## What you will do
In the records, each line holding "findings" must be reported.

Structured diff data
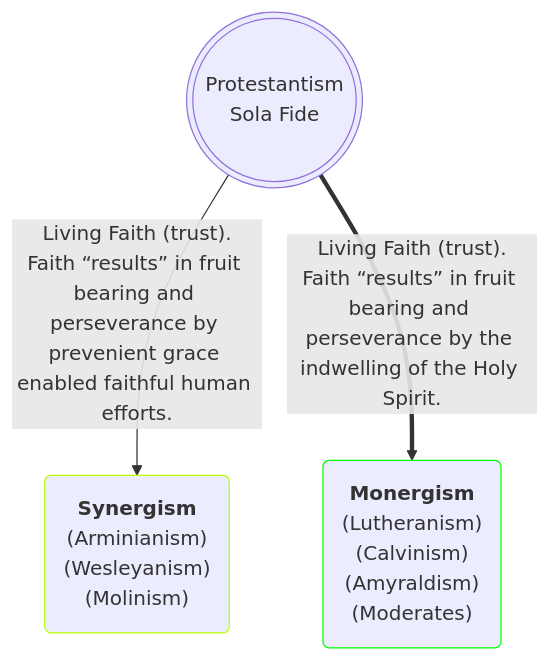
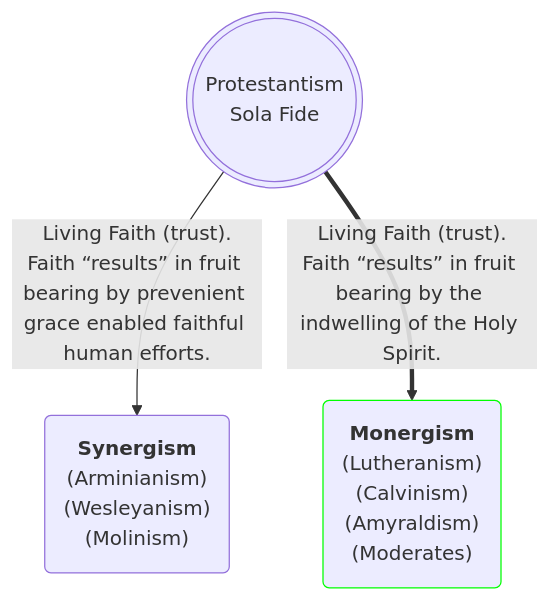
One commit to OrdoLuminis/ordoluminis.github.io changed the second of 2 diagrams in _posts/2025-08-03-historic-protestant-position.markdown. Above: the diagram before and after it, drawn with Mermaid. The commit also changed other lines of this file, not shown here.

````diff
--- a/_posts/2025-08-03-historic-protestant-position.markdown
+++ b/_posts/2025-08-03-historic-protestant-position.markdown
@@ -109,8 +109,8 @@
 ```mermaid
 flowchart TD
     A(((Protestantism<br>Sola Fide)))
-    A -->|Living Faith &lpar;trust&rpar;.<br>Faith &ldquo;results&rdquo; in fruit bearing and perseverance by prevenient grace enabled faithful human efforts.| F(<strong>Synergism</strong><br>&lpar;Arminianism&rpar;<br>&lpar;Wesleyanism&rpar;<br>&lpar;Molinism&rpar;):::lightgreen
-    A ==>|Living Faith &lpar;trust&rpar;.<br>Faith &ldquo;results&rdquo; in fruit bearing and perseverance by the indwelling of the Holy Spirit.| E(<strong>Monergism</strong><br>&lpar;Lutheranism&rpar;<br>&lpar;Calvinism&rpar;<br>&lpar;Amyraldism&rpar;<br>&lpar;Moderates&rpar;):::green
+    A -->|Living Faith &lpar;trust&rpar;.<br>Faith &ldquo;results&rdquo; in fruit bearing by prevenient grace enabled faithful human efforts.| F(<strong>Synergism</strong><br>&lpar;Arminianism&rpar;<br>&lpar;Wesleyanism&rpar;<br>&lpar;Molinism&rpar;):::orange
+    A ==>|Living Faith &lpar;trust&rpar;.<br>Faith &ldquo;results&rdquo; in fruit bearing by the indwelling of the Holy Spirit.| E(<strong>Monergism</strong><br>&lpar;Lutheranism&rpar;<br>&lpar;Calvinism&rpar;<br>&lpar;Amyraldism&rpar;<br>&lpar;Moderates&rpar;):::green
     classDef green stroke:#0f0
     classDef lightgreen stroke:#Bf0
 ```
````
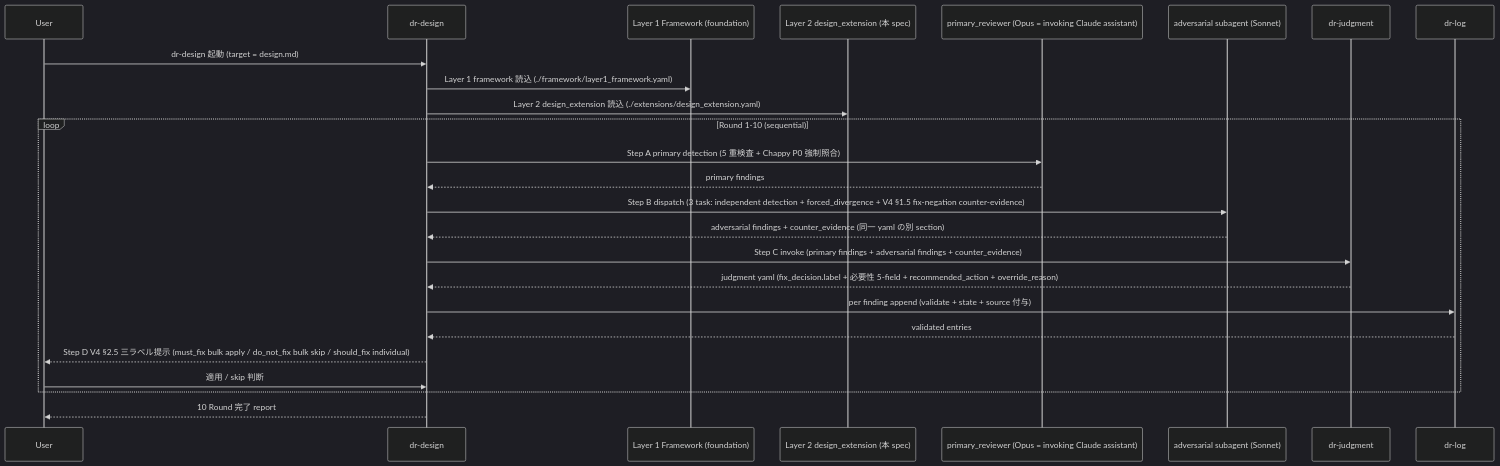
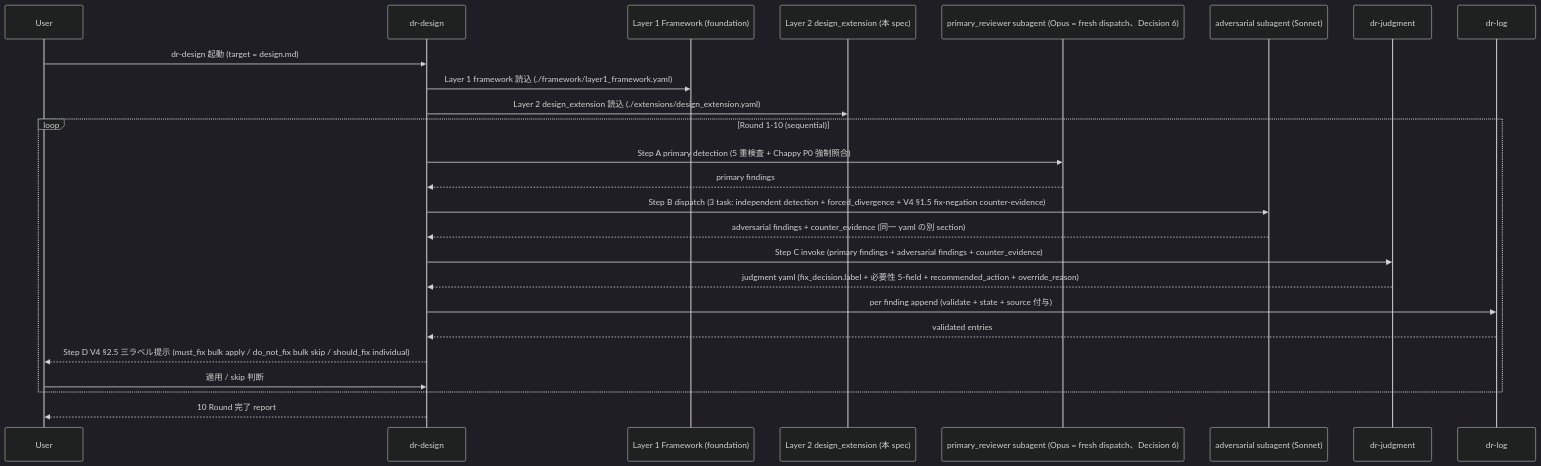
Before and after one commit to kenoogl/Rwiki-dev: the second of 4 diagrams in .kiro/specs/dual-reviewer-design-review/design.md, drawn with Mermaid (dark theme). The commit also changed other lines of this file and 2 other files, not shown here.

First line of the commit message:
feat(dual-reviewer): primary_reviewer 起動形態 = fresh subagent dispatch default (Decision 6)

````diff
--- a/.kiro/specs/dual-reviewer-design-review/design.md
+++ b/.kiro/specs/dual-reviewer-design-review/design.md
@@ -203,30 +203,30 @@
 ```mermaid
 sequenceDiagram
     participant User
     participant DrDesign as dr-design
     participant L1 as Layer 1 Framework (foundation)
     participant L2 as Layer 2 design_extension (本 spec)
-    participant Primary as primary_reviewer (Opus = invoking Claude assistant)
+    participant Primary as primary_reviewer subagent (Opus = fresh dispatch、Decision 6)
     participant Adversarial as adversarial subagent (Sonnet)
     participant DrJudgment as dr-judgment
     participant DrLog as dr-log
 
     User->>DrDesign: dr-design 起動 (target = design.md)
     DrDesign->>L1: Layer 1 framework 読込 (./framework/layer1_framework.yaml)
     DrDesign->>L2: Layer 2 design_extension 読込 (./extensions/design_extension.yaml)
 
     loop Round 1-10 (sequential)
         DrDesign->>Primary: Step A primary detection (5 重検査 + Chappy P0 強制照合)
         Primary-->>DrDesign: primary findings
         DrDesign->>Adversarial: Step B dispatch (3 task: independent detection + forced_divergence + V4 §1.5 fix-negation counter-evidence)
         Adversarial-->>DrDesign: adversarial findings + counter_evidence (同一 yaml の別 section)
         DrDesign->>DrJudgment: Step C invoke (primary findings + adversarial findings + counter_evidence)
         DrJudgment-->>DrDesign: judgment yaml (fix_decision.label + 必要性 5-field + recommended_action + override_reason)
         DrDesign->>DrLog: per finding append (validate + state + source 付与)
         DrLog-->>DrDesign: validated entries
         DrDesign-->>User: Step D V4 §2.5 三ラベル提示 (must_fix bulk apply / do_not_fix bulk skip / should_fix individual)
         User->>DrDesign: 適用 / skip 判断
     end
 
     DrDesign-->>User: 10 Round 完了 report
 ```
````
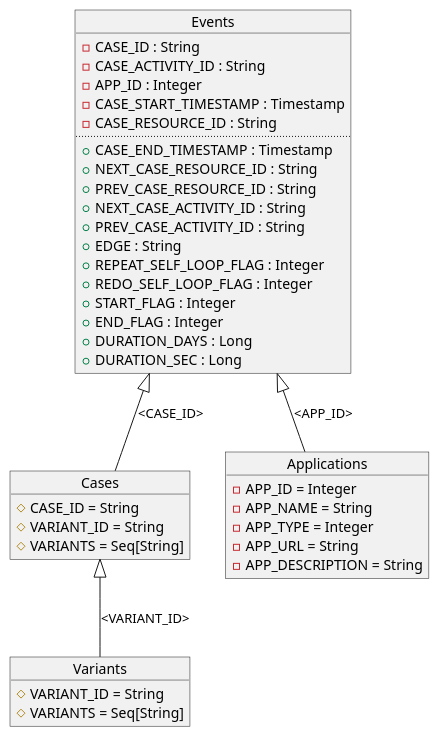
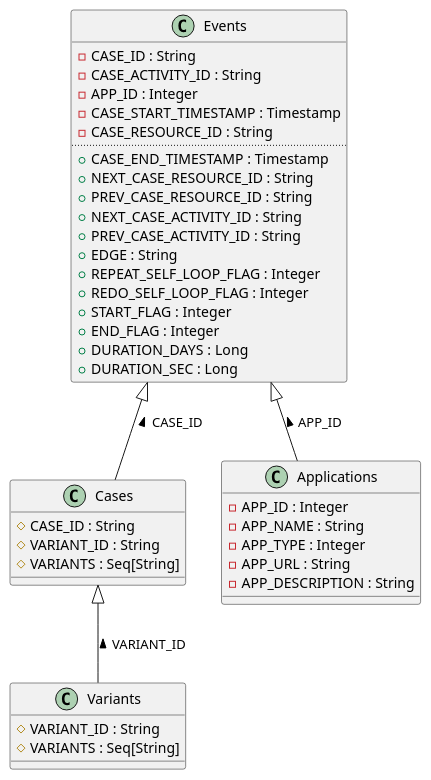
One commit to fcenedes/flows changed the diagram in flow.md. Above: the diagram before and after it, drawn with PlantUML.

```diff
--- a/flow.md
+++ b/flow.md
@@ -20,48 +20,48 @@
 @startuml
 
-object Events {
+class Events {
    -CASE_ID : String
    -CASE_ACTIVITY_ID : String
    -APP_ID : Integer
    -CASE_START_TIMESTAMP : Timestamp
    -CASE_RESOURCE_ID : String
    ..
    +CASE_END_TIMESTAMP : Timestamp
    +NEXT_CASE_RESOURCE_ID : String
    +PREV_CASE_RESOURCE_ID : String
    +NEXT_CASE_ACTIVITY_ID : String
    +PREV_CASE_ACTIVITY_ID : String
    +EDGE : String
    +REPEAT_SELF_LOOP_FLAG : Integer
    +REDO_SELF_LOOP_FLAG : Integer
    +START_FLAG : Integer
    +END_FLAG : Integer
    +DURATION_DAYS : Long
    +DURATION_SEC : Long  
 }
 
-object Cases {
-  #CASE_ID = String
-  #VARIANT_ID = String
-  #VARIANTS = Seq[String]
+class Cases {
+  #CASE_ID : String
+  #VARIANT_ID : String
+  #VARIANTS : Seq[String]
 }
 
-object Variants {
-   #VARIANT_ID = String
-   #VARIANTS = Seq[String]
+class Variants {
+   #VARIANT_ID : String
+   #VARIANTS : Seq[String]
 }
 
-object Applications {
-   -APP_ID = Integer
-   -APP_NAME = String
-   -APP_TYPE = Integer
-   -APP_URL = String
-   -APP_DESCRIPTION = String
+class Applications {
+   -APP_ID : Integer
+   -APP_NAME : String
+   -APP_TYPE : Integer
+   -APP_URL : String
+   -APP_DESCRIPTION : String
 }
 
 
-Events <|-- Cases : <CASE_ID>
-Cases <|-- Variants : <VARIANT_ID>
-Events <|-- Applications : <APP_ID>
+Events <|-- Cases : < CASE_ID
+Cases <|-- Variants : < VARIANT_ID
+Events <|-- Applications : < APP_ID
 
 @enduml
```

## Solved problem
         Primary-->>DrDesign: primary findings
         Adversarial-->>DrDesign: adversarial findings + counter_evidence (同一 yaml の別 section)
         DrDesign->>DrJudgment: Step C invoke (primary findings + adversarial findings + counter_evidence)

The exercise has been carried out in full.